Missing home is inevitable when you move to a foreign country and immerse yourself in a different culture. Although I have been lucky enough to have avoided the overwhelming feeling of homesickness, there are lots of things that I miss on a daily basis. I miss pizza, chicken fingers, masala chai tea, chicken wings, margaritas, being able to understand everyone, being able choose what I want to eat, friends, family, and speaking English – man I love speaking English.
From my list, I think ya’ll can tell that one of the things I miss most is the food. I’ve stated multiple times in this blog Peruvian food can be pretty starch heavy which I am not a fan of. Additionally, as Americans our palates are spoiled. We can access whatever food we want from virtually whatever country we want especially in larger cities like Philadelphia. Thai, Indian, Indonesian, Burmese, Jamaican, Nigerian, Mexican, Venezuelan, Turkish, Moroccan, and on and on and on. Unless you’re in Lima, you pretty much only have access to Peruvian food. This can get real old, real quick when your taste buds are used to globetrotting without a passport.
Enter Chifa. I referenced Chifa in an earlier post while talking about my visit to Barrio China in Lima. For all who didn’t read that post, Chifa is the term used to describe a style of cooking that blends Cantonese and Peruvian culinary traditions.
In the 19th and 20th centuries, Chinese immigrants from southern China
began to settle in the coast of Peru, especially in Lima. As the Chinese population swelled, these Chinese families began to import ingredients and plant various types of seeds and vegetables from their homeland. Obviously because Peru ain’t China, they were never able to fully replicate the flavors of China. Sometime around 1920, the first Chifa restaurants were opened in Lima. From that point on Chifa was “en vogue.” Wealthy Limenos flocked to these restaurants because of course it was the hipster thing to do in the 1920s. Ever since, Chifa has remained widely popular in Peru.
So the other day when my family chose to eat Chifa for dinner, I didn’t think anything of it until I realized that I was extremely content after I finished my meal. The next day I woke up and I realized that I was so content with the Chifa for two reasons. The first being its different than the Peruvian food I eat day in and day out.
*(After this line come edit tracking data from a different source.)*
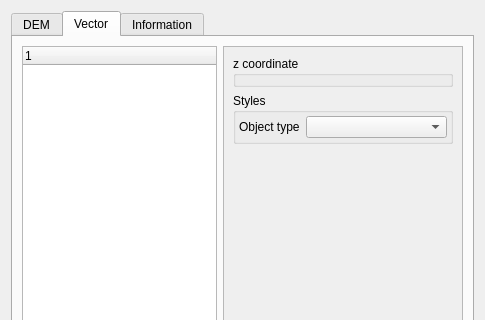
Old version of the form qgis2threejsdialog.ui in the repository minorua/Qgis2threejs; both pictures show x 0 to 485 and y 0 to 320 of the 485 by 483 pixel window.
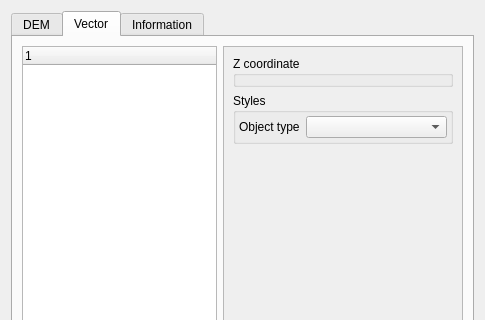
New version of the form. The open tabs and pages were chosen to show the change.

```diff
--- a/qgis2threejsdialog.ui
+++ b/qgis2threejsdialog.ui
@@ -546,7 +546,7 @@
                  <item row="0" column="0">
                   <widget class="QGroupBox" name="groupBox_zCoordinate">
                    <property name="title">
-                    <string>z coordinate</string>
+                    <string>Z coordinate</string>
                    </property>
                    <layout class="QGridLayout" name="gridLayout_9">
                     <property name="margin">
```
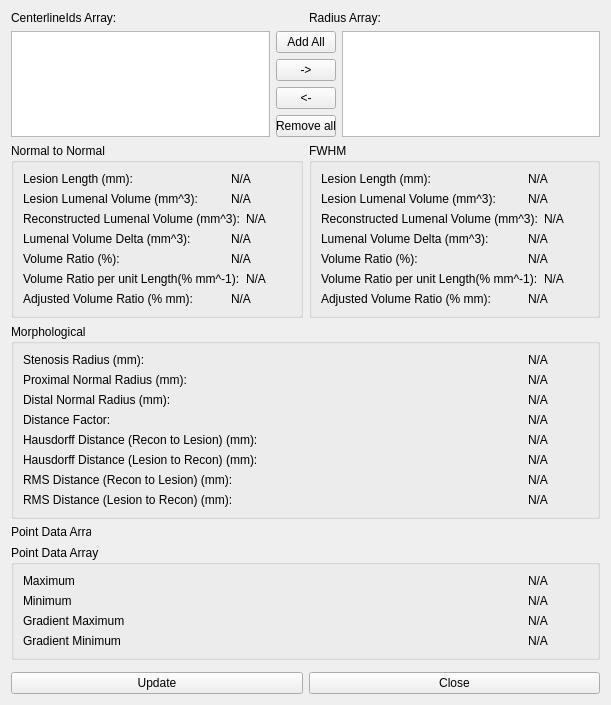
The window that MainWindow/measurements.ui (jackyko1991/Vessel-Clipper) describes before a commit, drawn with Qt 5.
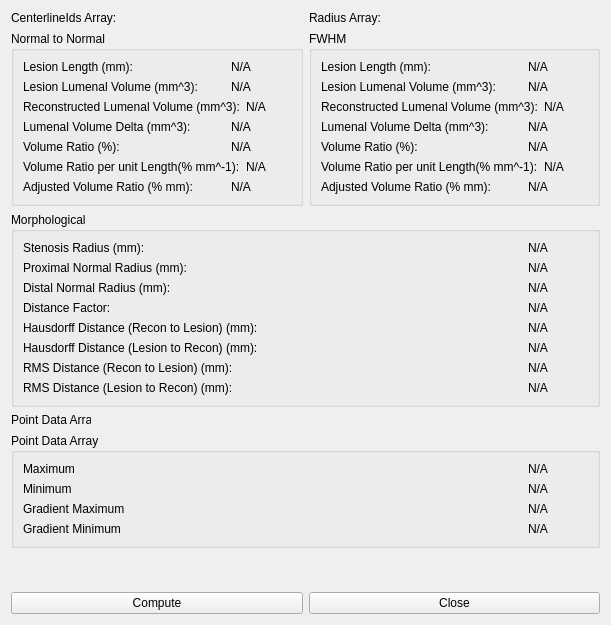
The same window after the commit.

Commit message: clip centerline ok

```diff
--- a/MainWindow/measurements.ui
+++ b/MainWindow/measurements.ui
@@ -7,7 +7,7 @@
     <x>0</x>
     <y>0</y>
     <width>611</width>
-    <height>705</height>
+    <height>625</height>
    </rect>
   </property>
   <property name="windowTitle">
@@ -66,98 +66,6 @@
      </item>
     </layout>
    </item>
-   <item>
-    <layout class="QHBoxLayout" name="horizontalLayout_21">
-     <item>
-      <widget class="QListWidget" name="listWidgetCenterlineIdsPending">
-       <property name="sizePolicy">
-        <sizepolicy hsizetype="Maximum" vsizetype="Expanding">
-         <horstretch>0</horstretch>
-         <verstretch>0</verstretch>
-        </sizepolicy>
-       </property>
-       <property name="maximumSize">
-        <size>
-         <width>999</width>
-         <height>16777215</height>
-        </size>
-       </property>
-      </widget>
-     </item>
-     <item>
-      <layout class="QVBoxLayout" name="verticalLayout_8">
-       <item>
-        <widget class="QPushButton" name="pushButtonAddAllRecon">
-         <property name="maximumSize">
-          <size>
-           <width>60</width>
-           <height>16777215</height>
-          </size>
-         </property>
-         <property name="text">
-          <string>Add All</string>
-         </property>
-        </widget>
-       </item>
-       <item>
-        <widget class="QPushButton" name="pushButtonAddRecon">
-         <property name="maximumSize">
-          <size>
-           <width>60</width>
-           <height>16777215</height>
-          </size>
-         </property>
-         <property name="text">
-          <string>-&gt;</string>
-         </property>
-        </widget>
-       </item>
-       <item>
-        <widget class="QPushButton" name="pushButtonRemoveRecon">
-         <property name="maximumSize">
-          <size>
-           <width>60</width>
-           <height>16777215</height>
-          </size>
-         </property>
-         <property name="text">
-          <string>&lt;-</string>
-         </property>
-        </widget>
-       </item>
-       <item>
-        <widget class="QPushButton" name="pushButtonRemoveAllRecon">
-         <property name="maximumSize">
-          <size>
-           <width>60</width>
-           <height>16777215</height>
-          </size>
-         </property>
-         <property name="text">
-          <string>Remove all</string>
-         </property>
-        </widget>
-       </item>
-      </layout>
-     </item>
-     <item>
-      <widget class="QListWidget" name="listWidgetCenterlineIdsRecon">
-       <property name="sizePolicy">
-        <sizepolicy hsizetype="Maximum" vsizetype="Expanding">
-         <horstretch>0</horstretch>
-         <verstretch>0</verstretch>
-        </sizepolicy>
-       </property>
-       <property name="maximumSize">
-        <size>
-         <width>999</width>
-         <height>16777215</height>
-        </size>
-       </property>
-      </widget>
-     </item>
-    </layout>
-   </item>
    <item>
     <layout class="QHBoxLayout" name="horizontalLayout_38">
      <item>
@@ -896,7 +804,7 @@
      <item>
       <widget class="QPushButton" name="pushButtonUpdate">
        <property name="text">
-        <string>Update</string>
+        <string>Compute</string>
        </property>
       </widget>
      </item>
```
The commit also changes 7 other files.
Without me even noticing, it made me feel more at home because I was finally able to have that variation of flavor that we are so accustomed to in the U.S. The second reason being that one of my biggest comforts at home is sitting in my bed on a lazy day watching Netlfix and eating Chinese takeout from the place that’s next door to my old apartment. Chinese takeout in bed is just sooooooo comforting and the thought of doing it makes my mouth water and heart smile. And just let it be a rainy day when I have nothing else to do — aahhh what heavenly satisfaction! And although the Chifa I had is still a little different than American Chinese (no General Tsos or eggrolls and different spices) it was still similar enough to give me a little piece of home and comfort.
So, kids, the moral of the story is this: In Peace Corps its easy to let yourself get caught up on all the things you no longer can do or eat and eventually all those things can pile up and weigh on you. But its important to find little things to make you feel just a little bit better or just a little bit more at home.